Front-end code edit data:
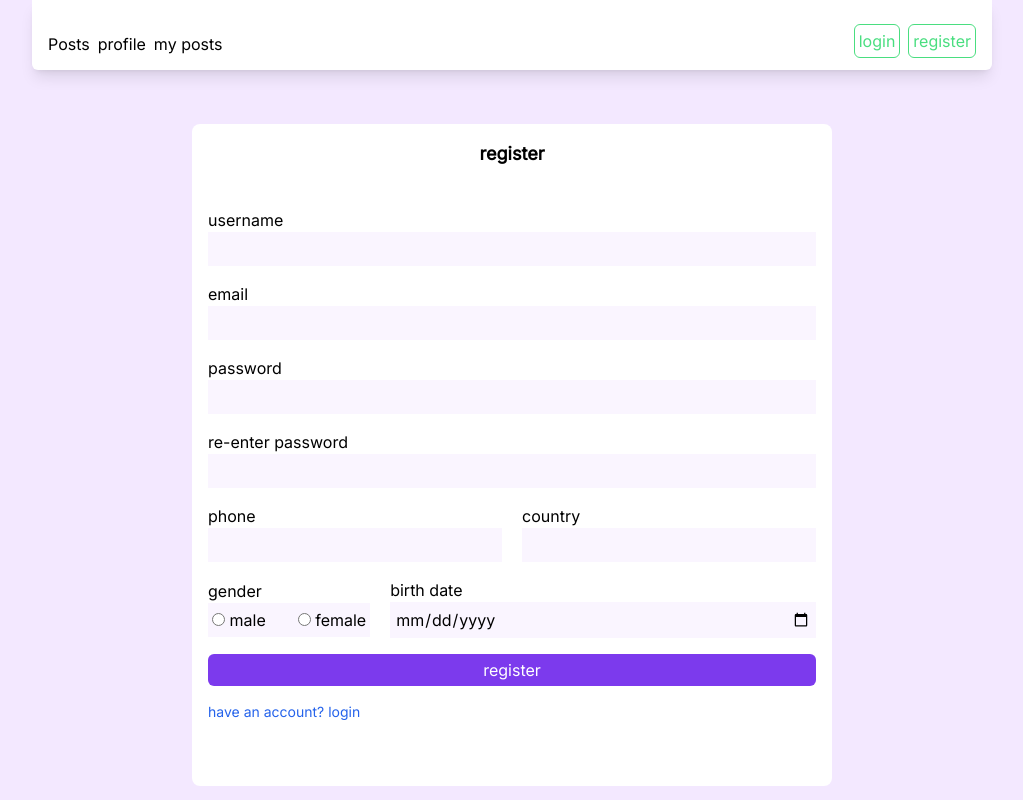
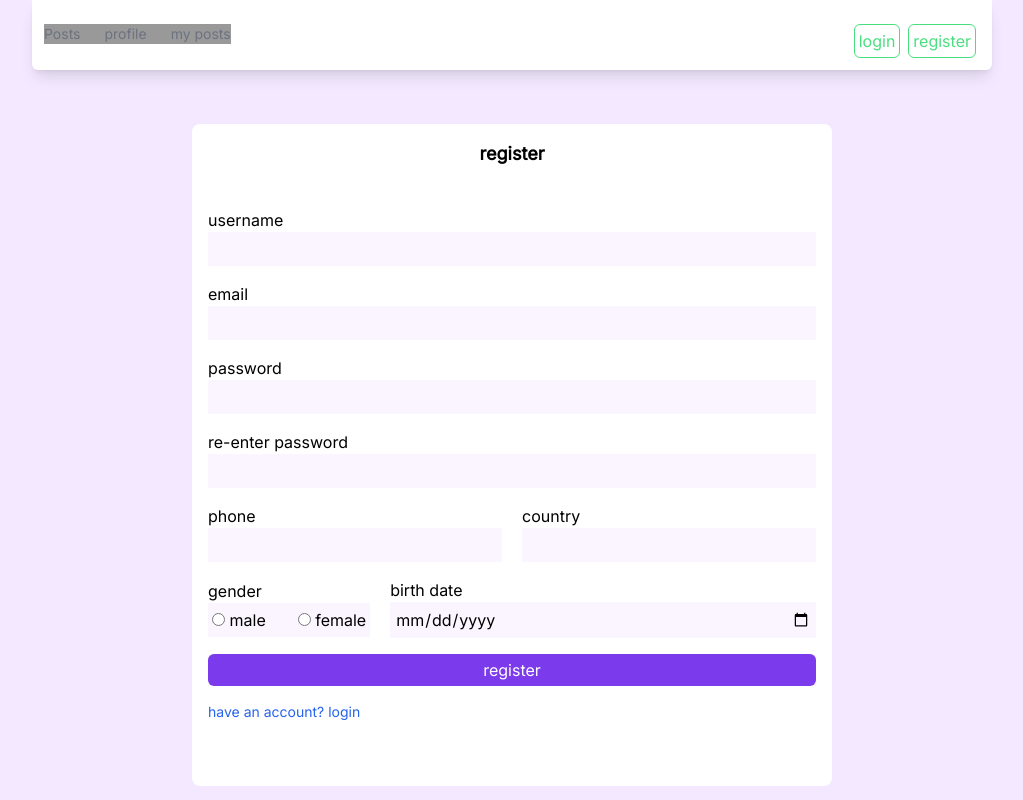
Before and after one commit to khalid-gaber/bookstore-next-app, a Next.js app: page /register in a window 1280 px wide. Shown: the whole page, without its empty margins (128-1151 px from the left). Built offline with nearby package versions, Linux system fonts and the light colour scheme; no server answers.

Commit message:
upadating header

```diff
--- a/src/components/Header.tsx
+++ b/src/components/Header.tsx
@@ -1,5 +1,4 @@
 "use client"
-
 import { resetToken } from '@/store/slices/accessTokenSlice';
 import { RootState } from '@/store/store';
 import { resetUser } from '@/store/slices/userSlice';
@@ -7,12 +6,14 @@ import { setAccessTokenAndUser } from '@/utilis/fuctionUtilities';
 import Link from 'next/link';
 import { useRouter } from 'next/navigation';
 import { usePathname } from 'next/navigation';
-import { useEffect } from 'react';
+import { useEffect, useState } from 'react';
 import { useSelector, useDispatch } from 'react-redux';
 import { User } from '@/utilis/types';
+import { LuLogOut, LuMenu  } from "react-icons/lu";
 
 //////////////returned component///////////////
 export default function Header () {
+    const [showMenu, setShowMenu] = useState(false);
     const user = useSelector((state: RootState) => state.user);
     const path = usePathname();
     const dispatch = useDispatch();
@@ -20,13 +21,35 @@ export default function Header () {
         setAccessTokenAndUser(dispatch, false);
     }, [])
   return (
-    <header className='w-full md:w-3/4 mx-auto pt-3 rounded-b-md shadow-lg mb-5 bg-white'>
+    <header className='w-full md:w-3/4 mx-auto pt-3 md:rounded-b-md shadow-lg mb-5 bg-white relative'>
         <div className='flex justify-between p-3'>
-            <div className='*:inline-block *:mx-1 *:mt-2'>
-                <Link className={`hover:text-purple-400 ${path === '/' && 'text-purple-400 font-bold'}`} href='/' >Posts</Link>
-                {/* <Link className={`hover:text-purple-400 ${path === '/books' && 'text-purple-400 font-bold'}`} href='/books' >books</Link> */}
-                <Link className={`hover:text-purple-400 ${path === '/profile' && 'text-purple-400 font-bold'}`} href='/profile' >profile</Link>
-                <Link className={`hover:text-purple-400 ${path === '/my-posts' && 'text-purple-400 font-bold'}`} href='/my-posts' >my posts</Link>
+            <button
+                className={`block rounded bg-gray-100 p-2 ${showMenu?'text-purple-400':'text-gray-600'} transition hover:text-purple-400 md:hidden`}
+                onClick={()=>setShowMenu(!showMenu)}
+            >
+                <span className="sr-only">Toggle menu</span>
+                <LuMenu className='text-xl' />
+            </button>
+
+            <div className=''>
+                <nav aria-label="Global" className={`${!showMenu&&'hidden'} flex md:block absolute md:static top-full left-0 h-dvh md:h-auto w-dvw md:w-auto bg-[rgba(0,0,0,.4)] z-10`}>
+                    <ul className={`flex flex-col p-2 md:p-0 md:flex-row items-start md:items-center h-full w-36 md:w-auto gap-6 text-sm bg-gray-100 md:bg-transparent`}>
+                        <li>
+                            <Link className={`text-gray-500 hover:text-purple-400 transition ${path === '/' && 'text-purple-400 font-bold'}`} href='/' >Posts</Link>
+                        </li>
+
+                        <li>
+                            <Link className={`text-gray-500 hover:text-purple-400 transition ${path === '/profile' && 'text-purple-400 font-bold'}`} href='/profile' >profile</Link>
+                        </li>
+
+                        <li>
+                            <Link className={`text-gray-500 hover:text-purple-400 transition ${path === '/my-posts' && 'text-purple-400 font-bold'}`} href='/my-posts' >my posts</Link>
+                        </li>
+
+                    </ul>
+                    <div onClick={()=>setShowMenu(false)} className='md:hidden flex-1'></div>
+
+                </nav>
             </div>
             {user?._id?<LogoutItem user={user} />:<LoginItem />}
         </div>
@@ -60,9 +83,12 @@ function LogoutItem({user}: {user: User}){
     }
 
     return(
-        <div>
+        <div className='flex items-center '>
             <Link className='mx-2 text-green-400' href='/profile' >{user?.username}</Link>
-            <button onClick={()=>logOut()}  className='mx-1 p-1 border border-red-400 rounded-md text-red-400 hover:bg-red-400 hover:text-white'>log out</button>
+            <button onClick={()=>logOut()}  className='mx-1 p-1 border border-red-400 rounded-md text-red-400 hover:bg-red-400 hover:text-white'>
+                <LuLogOut  className='sm:hidden h-6'/>
+                <span className='hidden sm:block'>log out</span>
+            </button>
         </div>
     )
 }
```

Task statement
Nothing but the records themselves, exact and complete, should be returned; leave the pictures out.

Your response
Before and after one commit to khalid-gaber/bookstore-next-app, a Next.js app: page /register in a window 1280 px wide. Shown: the whole page, without its empty margins (128-1151 px from the left). Built offline with nearby package versions, Linux system fonts and the light colour scheme; no server answers.

Commit message:
upadating header

```diff
--- a/src/components/Header.tsx
+++ b/src/components/Header.tsx
@@ -1,5 +1,4 @@
 "use client"
-
 import { resetToken } from '@/store/slices/accessTokenSlice';
 import { RootState } from '@/store/store';
 import { resetUser } from '@/store/slices/userSlice';
@@ -7,12 +6,14 @@ import { setAccessTokenAndUser } from '@/utilis/fuctionUtilities';
 import Link from 'next/link';
 import { useRouter } from 'next/navigation';
 import { usePathname } from 'next/navigation';
-import { useEffect } from 'react';
+import { useEffect, useState } from 'react';
 import { useSelector, useDispatch } from 'react-redux';
 import { User } from '@/utilis/types';
+import { LuLogOut, LuMenu  } from "react-icons/lu";
 
 //////////////returned component///////////////
 export default function Header () {
+    const [showMenu, setShowMenu] = useState(false);
     const user = useSelector((state: RootState) => state.user);
     const path = usePathname();
     const dispatch = useDispatch();
@@ -20,13 +21,35 @@ export default function Header () {
         setAccessTokenAndUser(dispatch, false);
     }, [])
   return (
-    <header className='w-full md:w-3/4 mx-auto pt-3 rounded-b-md shadow-lg mb-5 bg-white'>
+    <header className='w-full md:w-3/4 mx-auto pt-3 md:rounded-b-md shadow-lg mb-5 bg-white relative'>
         <div className='flex justify-between p-3'>
-            <div className='*:inline-block *:mx-1 *:mt-2'>
-                <Link className={`hover:text-purple-400 ${path === '/' && 'text-purple-400 font-bold'}`} href='/' >Posts</Link>
-                {/* <Link className={`hover:text-purple-400 ${path === '/books' && 'text-purple-400 font-bold'}`} href='/books' >books</Link> */}
-                <Link className={`hover:text-purple-400 ${path === '/profile' && 'text-purple-400 font-bold'}`} href='/profile' >profile</Link>
-                <Link className={`hover:text-purple-400 ${path === '/my-posts' && 'text-purple-400 font-bold'}`} href='/my-posts' >my posts</Link>
+            <button
+                className={`block rounded bg-gray-100 p-2 ${showMenu?'text-purple-400':'text-gray-600'} transition hover:text-purple-400 md:hidden`}
+                onClick={()=>setShowMenu(!showMenu)}
+            >
+                <span className="sr-only">Toggle menu</span>
+                <LuMenu className='text-xl' />
+            </button>
+
+            <div className=''>
+                <nav aria-label="Global" className={`${!showMenu&&'hidden'} flex md:block absolute md:static top-full left-0 h-dvh md:h-auto w-dvw md:w-auto bg-[rgba(0,0,0,.4)] z-10`}>
+                    <ul className={`flex flex-col p-2 md:p-0 md:flex-row items-start md:items-center h-full w-36 md:w-auto gap-6 text-sm bg-gray-100 md:bg-transparent`}>
+                        <li>
+                            <Link className={`text-gray-500 hover:text-purple-400 transition ${path === '/' && 'text-purple-400 font-bold'}`} href='/' >Posts</Link>
+                        </li>
+
+                        <li>
+                            <Link className={`text-gray-500 hover:text-purple-400 transition ${path === '/profile' && 'text-purple-400 font-bold'}`} href='/profile' >profile</Link>
+                        </li>
+
+                        <li>
+                            <Link className={`text-gray-500 hover:text-purple-400 transition ${path === '/my-posts' && 'text-purple-400 font-bold'}`} href='/my-posts' >my posts</Link>
+                        </li>
+
+                    </ul>
+                    <div onClick={()=>setShowMenu(false)} className='md:hidden flex-1'></div>
+
+                </nav>
             </div>
             {user?._id?<LogoutItem user={user} />:<LoginItem />}
         </div>
@@ -60,9 +83,12 @@ function LogoutItem({user}: {user: User}){
     }
 
     return(
-        <div>
+        <div className='flex items-center '>
             <Link className='mx-2 text-green-400' href='/profile' >{user?.username}</Link>
-            <button onClick={()=>logOut()}  className='mx-1 p-1 border border-red-400 rounded-md text-red-400 hover:bg-red-400 hover:text-white'>log out</button>
+            <button onClick={()=>logOut()}  className='mx-1 p-1 border border-red-400 rounded-md text-red-400 hover:bg-red-400 hover:text-white'>
+                <LuLogOut  className='sm:hidden h-6'/>
+                <span className='hidden sm:block'>log out</span>
+            </button>
         </div>
     )
 }
```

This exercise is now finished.